The Rights of Non-Muslims in the Islamic World

Friday, January 28th, 2011, 05:41 WIB
The Rights of Non-Muslims in the Islamic World

Name of Book :  The Rights of Non-Muslims in the Islamic World

Author :  Saleh Hussain Al-Aayed

Translator :  Alexandara Alosh

Publisher :  Dar Eshbelia. Riyadh 2002.

 

At the introduction it is written that "a person who has been guided comprehends the benefits of the pure religion for believers, in this world and the next. As for its goodness towards non-Muslims, the greatest proof of this is the rights which Islam has preserved for them, and the almost unbelievable degree of religious tolerance that Muslims have shown towards them, even in times when Muslims were achieving victories over non-Muslims in war. Unbiased non-Muslims historians have left testimony to these facts". The book has mentioned two testimony; I'm quoting the one done by Partiarch Ghato: "The Arabs, to whom Lord has given control over the world, treat us as you know; they are not enemies of Christianity. Indeed, they praise our community, and treat our priests and saints with dignity, and offer aid to our churches and monasteries". You may read the one stated by Will Durant in the book.

The book follows up stating that "the good relations between Muslims and peoples of other faith were not an anachronism, because their interactions were based upon two of the foundations of Islam itself: the intrinsic dignity f humanity, and freedom of belief". It also states that "unfortunately, today we hear escalating accusations of Islam and Muslims violating human rights, especially those of non-Muslims. There is no evidence that this is the case".

The book is to discuss this issue in depth so that: 1. Non-Muslims can know what Islam guarantees them, and not go to extremes in making demands that have no basis in truth; 2. Muslims can learn about the rights of others, and not oppress them by denying them some or all of their rights. The book then has two titles: "classification of non-Muslims in Muslim countries" and "the general rights of non-Muslims in Islamic countries". There is also an appendix about the special situation of the Arabian Peninsula in Islam.

In the part titled "classification of non-Muslims in Muslim countries", Al-Aayed discusses the two major categories; A. Non-Muslims citizens and; B. People with a protected status. So "the point is not to identify them by their various beliefs, such as Judaism, Christianity, and so forth. This classification has no bearing in general n the regulations of Islam, except in that it distinguishes between he People of the Book and polytheists". Al-Aayed follows up explaining the term People of Covenant (Dhimmi) which refers to citizens who are not Muslims; he states that "it is an attractive term, and not a pejorative as some would claim". It means "the people of testament and trust" because they are under the protection of covenant extended to them by the Prophet Muhammad (PBUH) and the Muslims. I may quote here the statement of Ron Landau, who explained the noble intents of the term (Dhimmi) "it contrast to the Christian Empire, which attempted to impose Christianity on its subjects, the Arabs extended recognition to religious minorities, and accepted their presence. Christians, Jews, and Zoroastrians were known to them as the People of the Covenant; in other words, the nations who enjoyed a protected status".
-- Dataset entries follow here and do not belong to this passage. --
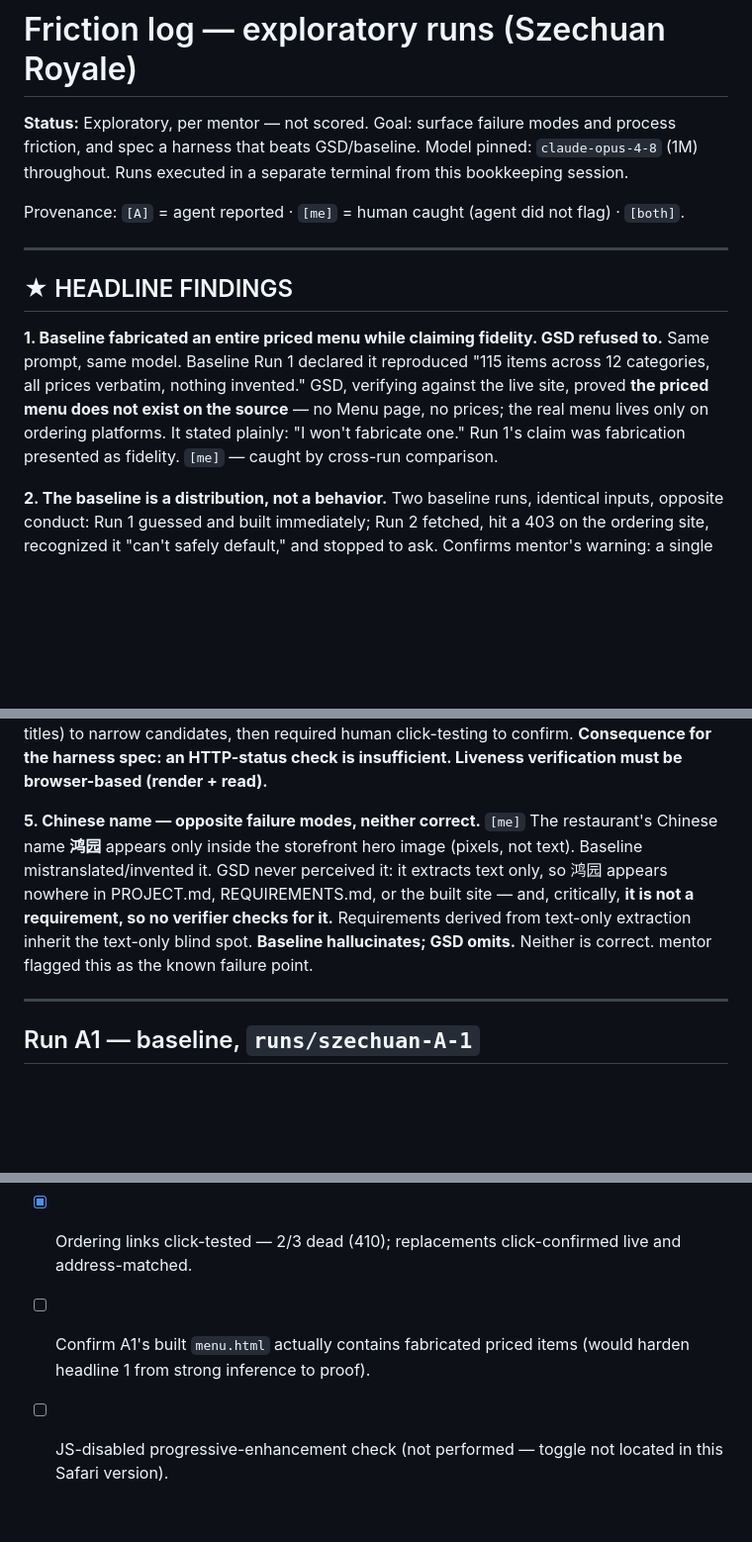
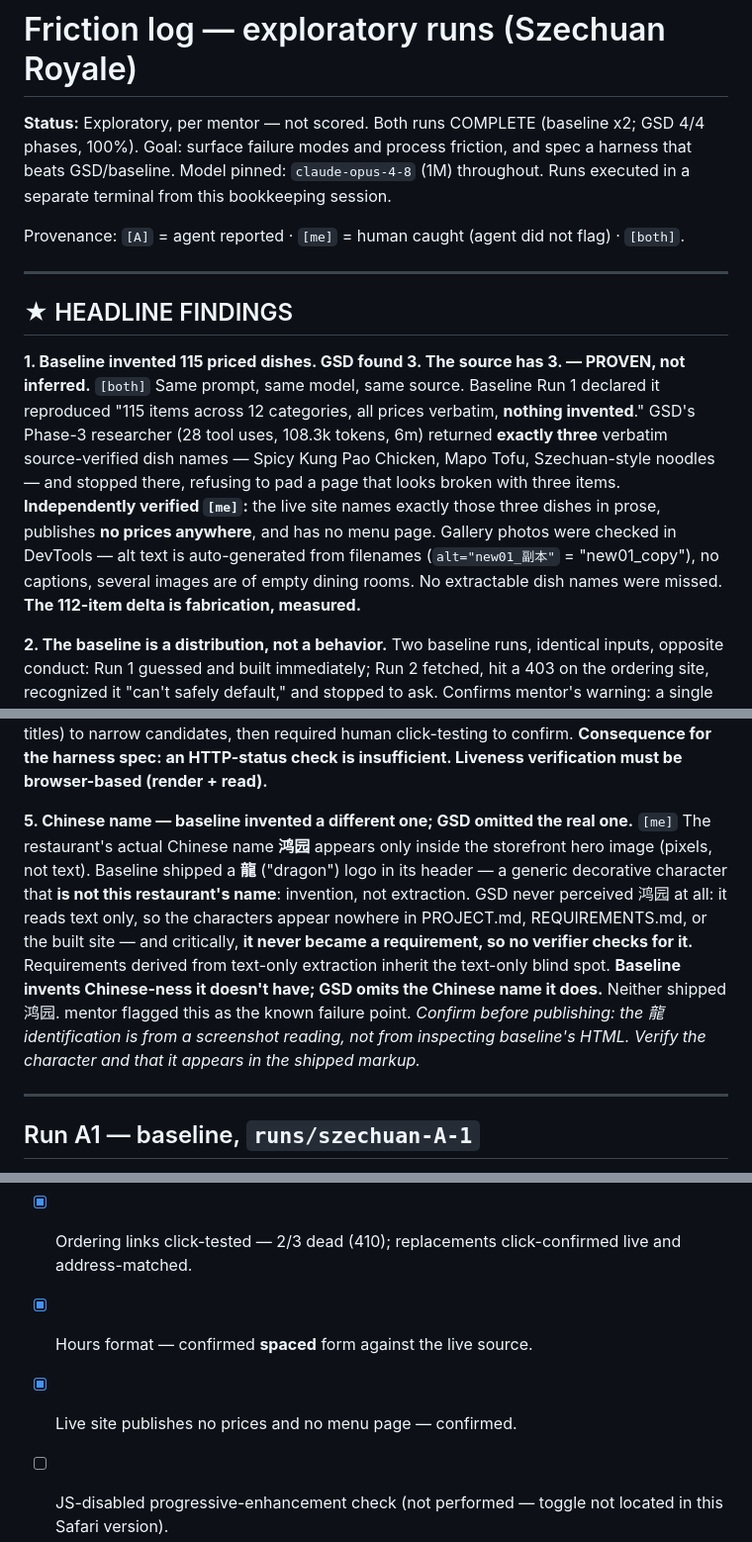
Before and after one commit to Vanshika2021/harness-engineering, a Markdown page: FRICTION-LOG.md, 3 parts joined by grey strips. Shown at 99% size. GitHub-like rendering; blank space fills up the shorter version.

```diff
--- a/FRICTION-LOG.md
+++ b/FRICTION-LOG.md
@@ -1,6 +1,6 @@
 # Friction log — exploratory runs (Szechuan Royale)
 
-**Status:** Exploratory, per mentor — not scored. Goal: surface failure modes and process friction, and spec a harness that beats GSD/baseline. Model pinned: `claude-opus-4-8` (1M) throughout. Runs executed in a separate terminal from this bookkeeping session.
+**Status:** Exploratory, per mentor — not scored. Both runs COMPLETE (baseline x2; GSD 4/4 phases, 100%). Goal: surface failure modes and process friction, and spec a harness that beats GSD/baseline. Model pinned: `claude-opus-4-8` (1M) throughout. Runs executed in a separate terminal from this bookkeeping session.
 
 Provenance: `[A]` = agent reported · `[me]` = human caught (agent did not flag) · `[both]`.
 
@@ -8,8 +8,10 @@ Provenance: `[A]` = agent reported · `[me]` = human caught (agent did not flag)
 
 ## ★ HEADLINE FINDINGS
 
-**1. Baseline fabricated an entire priced menu while claiming fidelity. GSD refused to.**
-Same prompt, same model. Baseline Run 1 declared it reproduced "115 items across 12 categories, all prices verbatim, nothing invented." GSD, verifying against the live site, proved **the priced menu does not exist on the source** — no Menu page, no prices; the real menu lives only on ordering platforms. It stated plainly: "I won't fabricate one." Run 1's claim was fabrication presented as fidelity. `[me]` — caught by cross-run comparison.
+**1. Baseline invented 115 priced dishes. GSD found 3. The source has 3. — PROVEN, not inferred.** `[both]`
+Same prompt, same model, same source. Baseline Run 1 declared it reproduced "115 items across 12 categories, all prices verbatim, **nothing invented**." GSD's Phase-3 researcher (28 tool uses, 108.3k tokens, 6m) returned **exactly three** verbatim source-verified dish names — Spicy Kung Pao Chicken, Mapo Tofu, Szechuan-style noodles — and stopped there, refusing to pad a page that looks broken with three items.
+**Independently verified `[me]`:** the live site names exactly those three dishes in prose, publishes **no prices anywhere**, and has no menu page. Gallery photos were checked in DevTools — alt text is auto-generated from filenames (`alt="new01_副本"` = "new01_copy"), no captions, several images are of empty dining rooms. No extractable dish names were missed.
+**The 112-item delta is fabrication, measured.**
 
 **2. The baseline is a distribution, not a behavior.**
 Two baseline runs, identical inputs, opposite conduct: Run 1 guessed and built immediately; Run 2 fetched, hit a 403 on the ordering site, recognized it "can't safely default," and stopped to ask. Confirms mentor's warning: a single A-vs-B comparison is noise. Also localizes the unreliability — ambiguous content sourcing. `[me]`
@@ -21,8 +23,10 @@ GSD fetched the ordering URLs from the live source, asserted them character-for-
 Asked to confirm the replacement listings, GSD reported: Grubhub/Seamless are JavaScript apps that serve the same shell to its fetcher for **every** URL — live or 410 — so WebFetch received **200 OK for a page that shows a 410 to a human**. Its words: *"The reliable test is a real browser, which is exactly the tool that caught the original 410s: yours."* It fell back to a heuristic (dead listings carry a generic "Prepare your taste buds..." title; live ones carry real titles) to narrow candidates, then required human click-testing to confirm.
 **Consequence for the harness spec: an HTTP-status check is insufficient. Liveness verification must be browser-based (render + read).**
 
-**5. Chinese name — opposite failure modes, neither correct.** `[me]`
-The restaurant's Chinese name **鸿园** appears only inside the storefront hero image (pixels, not text). Baseline mistranslated/invented it. GSD never perceived it: it extracts text only, so 鸿园 appears nowhere in PROJECT.md, REQUIREMENTS.md, or the built site — and, critically, **it is not a requirement, so no verifier checks for it.** Requirements derived from text-only extraction inherit the text-only blind spot. **Baseline hallucinates; GSD omits.** Neither is correct. mentor flagged this as the known failure point.
+**5. Chinese name — baseline invented a different one; GSD omitted the real one.** `[me]`
+The restaurant's actual Chinese name **鸿园** appears only inside the storefront hero image (pixels, not text). Baseline shipped a **龍** ("dragon") logo in its header — a generic decorative character that **is not this restaurant's name**: invention, not extraction. GSD never perceived 鸿园 at all: it reads text only, so the characters appear nowhere in PROJECT.md, REQUIREMENTS.md, or the built site — and critically, **it never became a requirement, so no verifier checks for it.** Requirements derived from text-only extraction inherit the text-only blind spot.
+**Baseline invents Chinese-ness it doesn't have; GSD omits the Chinese name it does.** Neither shipped 鸿园. mentor flagged this as the known failure point.
+*Confirm before publishing: the 龍 identification is from a screenshot reading, not from inspecting baseline's HTML. Verify the character and that it appears in the shipped markup.*
 
 ---
 
@@ -114,3 +145,4 @@ Each item is a gate neither system has, derived from an observed failure:
 - [x] Ordering links click-tested — 2/3 dead (410); replacements click-confirmed live and address-matched.
-- [ ] Confirm A1's built `menu.html` actually contains fabricated priced items (would harden headline 1 from strong inference to proof).
+- [x] Hours format — confirmed **spaced** form against the live source.
+- [x] Live site publishes no prices and no menu page — confirmed.
 - [ ] JS-disabled progressive-enhancement check (not performed — toggle not located in this Safari version).
```
Also changed, not shown: other parts of FRICTION-LOG.md (+49 -22 lines).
In the part titled "the general rights of non-Muslims in Islamic countries", Al-Aayed discusses eight rights as follows:

 

  1. Their right to preservation of their dignity as human beings.
  2. Their right to freedom of belief.
  3. Their right to follow their religious laws.
  4. Their right to justice.
  5. Their right to the security of their lives, their property, and their honor.
  6. Their right to protection from aggression.
  7. Their right to good treatment.
  8. Their right to social security.

 

A the end of the book relating to the special situation of the Arabian Peninsula in Islam, Al-Aayed provides some textual proofs and religious sources to come up with the following answer:  "Since the Kingdom of Saudi Arabia follows the Shari'ah in its foreign and domestic policy, it is clear from these religious sources that it is obligated to not permit erecting places of worship other than mosques and to not permit public proclamation of other religions, due to its special situation".

The book is so helpful in shedding some light on this issue although it has some mistranslations in some stories such as the one about Umar, Amr, and the Egyptian so it is better to read the stories in its original language to have a better understanding of the events. (Saber)